_PROMPT_
Here are some records; copy every line that holds the word "live".

_DATA LISTING_
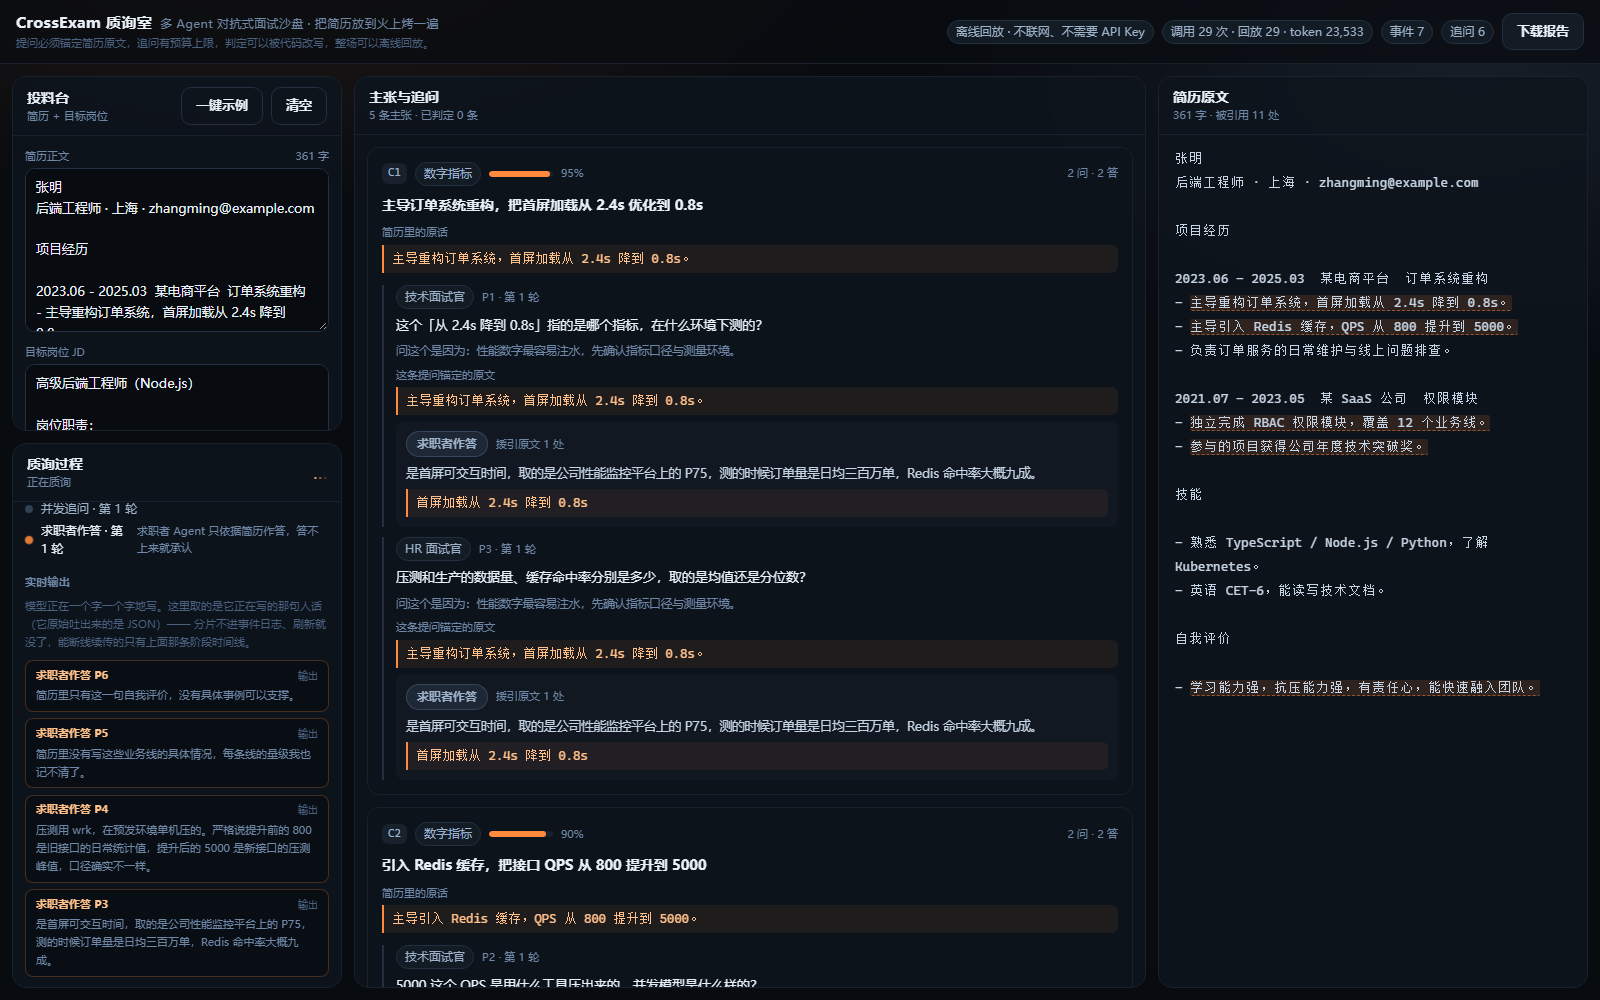
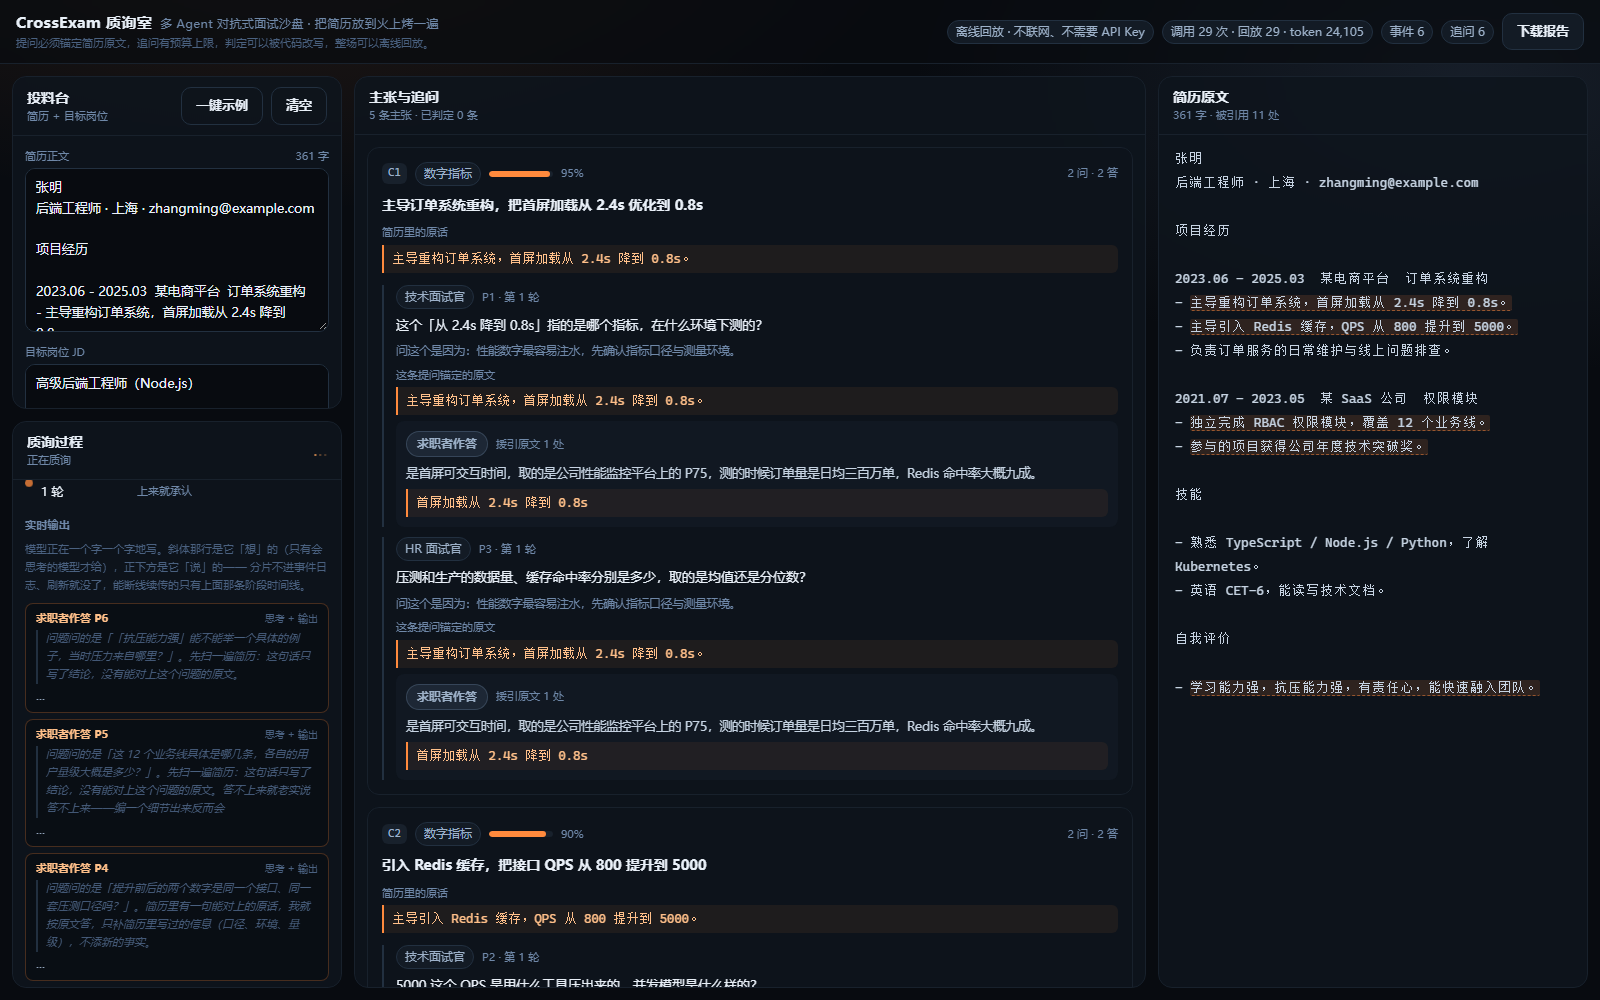
chore(tools): 截图器新增思考那一行，界面截图出到 11 张
思考行的窗口只有一两百毫秒，轮询必须塞进页面里才抓得到，因此用页面内 10 毫秒定时器等 live-reasoning 锚点有内容再拍。其余图整体改名到 06-11。

Changed region(s): [[0.0, 0.403, 0.2188, 0.961], [0.0938, 0.465, 0.125, 0.496]]

diff --git a/docs/screenshots/README.md b/docs/screenshots/README.md
@@ -12,12 +12,17 @@
 | 02-demo-loaded.png | 点过「一键示例」：简历 361 字、JD、面试官面板（技术/HR/业务主管）已就绪 |
 | 03-running.png | 直播中：第 1 轮三位面试官同时追问，回答还在「等待作答…」，左栏阶段时间线亮到「并发追问 · 第 1 轮」 |
 | 04-live-output.png | 直播中的「实时输出」栏：四路模型同时在写字，栏里显示的是它正在写的那句人话（它原始吐出来的是 JSON 分片） |
-| 05-done-top.png | 跑完后的顶部：调用 29 次 · 回放 29 · token 23,533，事件 18，追问 10；主张 C1 判定「站得住 · 依据 2 次追问」 |
-| 06-verdicts.png | 判定与反推：C5「证据缺失 · 代码收敛」并写出「这条判定不是模型直接给的」，下面是被锚定机制拦下的主张（引文在简历原文里找不到） |
-| 07-resume-focus.png | 点一条引文后右栏滚到锚点：「聚焦 → 第 81–108 字」，原文命中处高亮 |
-| 08-history.png | 左栏底部：播放节奏（即时/慢放）与历史会话列表——跑完的那一场带 `replay` 标记，可以随时翻回来重看过程 |
-| 09-contracts.png | 左栏「意图契约」：技术面试官的契约摊开（人设 / 目标 / 手法 / 禁区 / 共同约束 / 追问预算），徽章写着「与运行时一致 · 指纹 b2171c82」 |
-| 10-system-prompt.png | 同一位面试官实际拿到的 System Prompt 原文——由契约确定性渲染，界面显示的与送进模型的是同一份 |
+| 05-thinking.png | 同一栏的「思考 + 输出」两行：斜体那行是模型的思考（`reasoning` 分片），正下方是它的正文——两个通道分开推、分开渲染 |
+| 06-done-top.png | 跑完后的顶部：调用 29 次 · 回放 29 · token 24,105，事件 18，追问 10；主张 C1 判定「站得住 · 依据 2 次追问」 |
+| 07-verdicts.png | 判定与反推：C5「证据缺失 · 代码收敛」并写出「这条判定不是模型直接给的」，下面是被锚定机制拦下的主张（引文在简历原文里找不到） |
+| 08-resume-focus.png | 点一条引文后右栏滚到锚点：「聚焦 → 第 81–108 字」，原文命中处高亮 |
+| 09-history.png | 左栏底部：播放节奏（即时/慢放）与历史会话列表——跑完的那一场带 `replay` 标记，可以随时翻回来重看过程 |
+| 10-contracts.png | 左栏「意图契约」：技术面试官的契约摊开（人设 / 目标 / 手法 / 禁区 / 共同约束 / 追问预算），徽章写着「与运行时一致 · 指纹 b2171c82」 |
+| 11-system-prompt.png | 同一位面试官实际拿到的 System Prompt 原文——由契约确定性渲染，界面显示的与送进模型的是同一份 |
+
+其中 04-live-output.png 与 05-thinking.png 是**回放模式**下拍的（`npm run shots` 为了零 Key 可复跑，一律用示例卡带）：
+分片由回放端按 24 字软切生成，思考那一行来自合成脚本写在卡带里的 `reasoning` 字段。真实联网下同一栏由 SSE 的 `event: stream` 填充：
+正文分片来自模型输出，思考分片来自思考模型的 `reasoning_content`——2026-10-26 实测一场 5814 片正文 / 2355 片思考 / 8 路 `verdict:*` 通道，且分片都不进事件表（见 docs/adr/0004、docs/adr/0005、findings F22）。
 
 所有画面用的都是内置示例简历（合成素材），不含任何真实个人简历。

_ANSWER SECTION_
思考行的窗口只有一两百毫秒，轮询必须塞进页面里才抓得到，因此用页面内 10 毫秒定时器等 live-reasoning 锚点有内容再拍。其余图整体改名到 06-11。
 | 04-live-output.png | 直播中的「实时输出」栏：四路模型同时在写字，栏里显示的是它正在写的那句人话（它原始吐出来的是 JSON 分片） |
+其中 04-live-output.png 与 05-thinking.png 是**回放模式**下拍的（`npm run shots` 为了零 Key 可复跑，一律用示例卡带）：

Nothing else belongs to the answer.